There are several mechanisms involved in the protective effects of breastfeeding on the risk of developing CD or UC. First, non-breastfed infants have an abundance of peptostreptococci in the gastrointestinal tract, such as Clostridium difficile, which predisposes to immune-mediated diseases. Second, breastfeeding protects against childhood infections, which in turn, decrease antibiotic exposure. Both childhood infections and antibiotics exposure increase the risk of IBD. Third, components of breastmilk, such as the epidermal growth factor, insulin-like growth factor, leptin and adiponectin, modulate inflammatory response and reduce the risk of immune-mediated diseases.
Breastfeeding is the optimum mode of feeding for the newborn and confers immense health benefits to the developing infant. Its positive health impacts are not limited to the gastrointestinal system but a range of organs, systems and functions, e.g., better neuro-behavioural outcomes, protective effects in respiratory infection, otitis media, urinary infection and sepsis, as well as the sudden infant death syndrome. In addition to macro and micronutrients and bioactive compounds, now we also understand that breastmilk contains a plethora of bacterial species with its own unique microbiome, which plays a vital role in inoculating the infant gut with favourable bacteria after birth. With further research, we will certainly learn more about the implications on the development of the immature immune system, and its impact on the health of the individual, from infancy to adulthood.

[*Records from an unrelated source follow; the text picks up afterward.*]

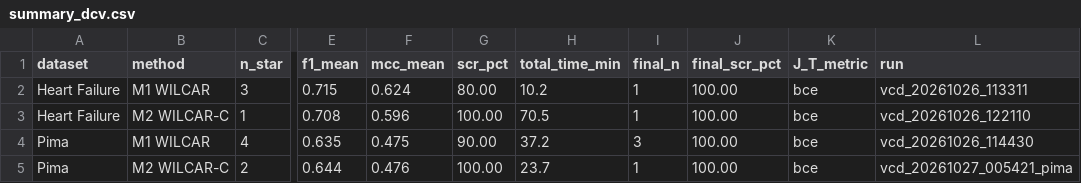
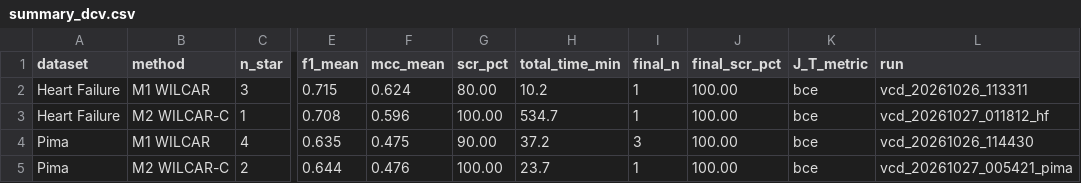
Before and after one commit to ghabriel-ags/WILCAR, a CSV file: rerun_report/summary_dcv.csv, drawn as a sheet; only a part is shown, gaps mark what is left out; the diff names each change by its address in the sheet, - before the commit and + after, or states it on an @@ line.

```diff
--- a/rerun_report/summary_dcv.csv
+++ b/rerun_report/summary_dcv.csv
-H3 (total_time_min): 70.5
+H3 (total_time_min): 534.7
-L3 (run): vcd_20261026_122110
+L3 (run): vcd_20261027_011812_hf
```
Also changed, not shown: logs/rerun_2026-10/processes.tsv, logs/rerun_2026-10/promoted.tsv, 22 other files.
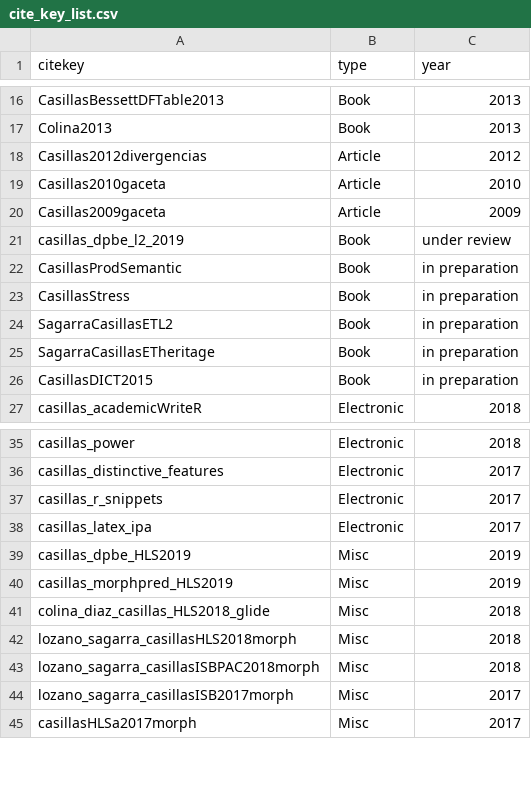
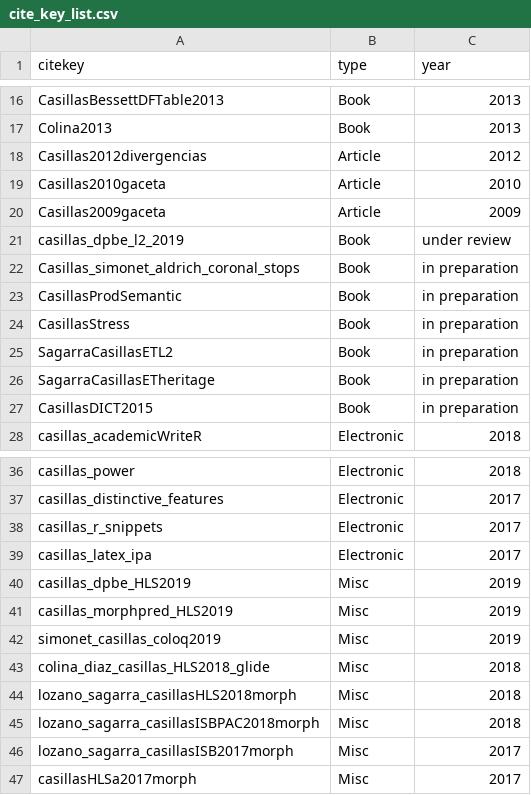
Before and after one commit to jvcasillas/mybib, a CSV file: cite_key_list.csv, drawn as a sheet; only a part is shown, gaps mark what is left out; the diff names each change by its address in the sheet, - before the commit and + after, or states it on an @@ line.

```diff
--- a/cite_key_list.csv
+++ b/cite_key_list.csv
+row 22: Casillas_simonet_aldrich_coronal_stops | Book | in preparation
+row 42: simonet_casillas_coloq2019 | Misc | 2019
```
Also changed, not shown: 13 other files.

- The unique components in breastmilk not only affect the microbiota of the gut, but also the development of the immune system, which impact health from infancy to adulthood.
- Breastmilk protects against diarrhoea by coating the intestinal lining and killing pathogens that can cause infections.
- Breastmilk should be used to feed premature babies whenever possible, as it provides the optimal nutrition and lowers the risk of necrotising enterocolitis.
- Breastfeeding is associated with a lower risk of inflammatory bowel disease, with the magnitude of protection significantly greater among Asians.
For the note of References, please refer to the PDF version.
Views expressed in this article are the author's and do not necessarily reflect the opinion or position of the BFHIHKA.
Editor-in-Chief: Dr Shirley Leung
All rights reserved by Baby Friendly Hospital Initiative Hong Kong Association.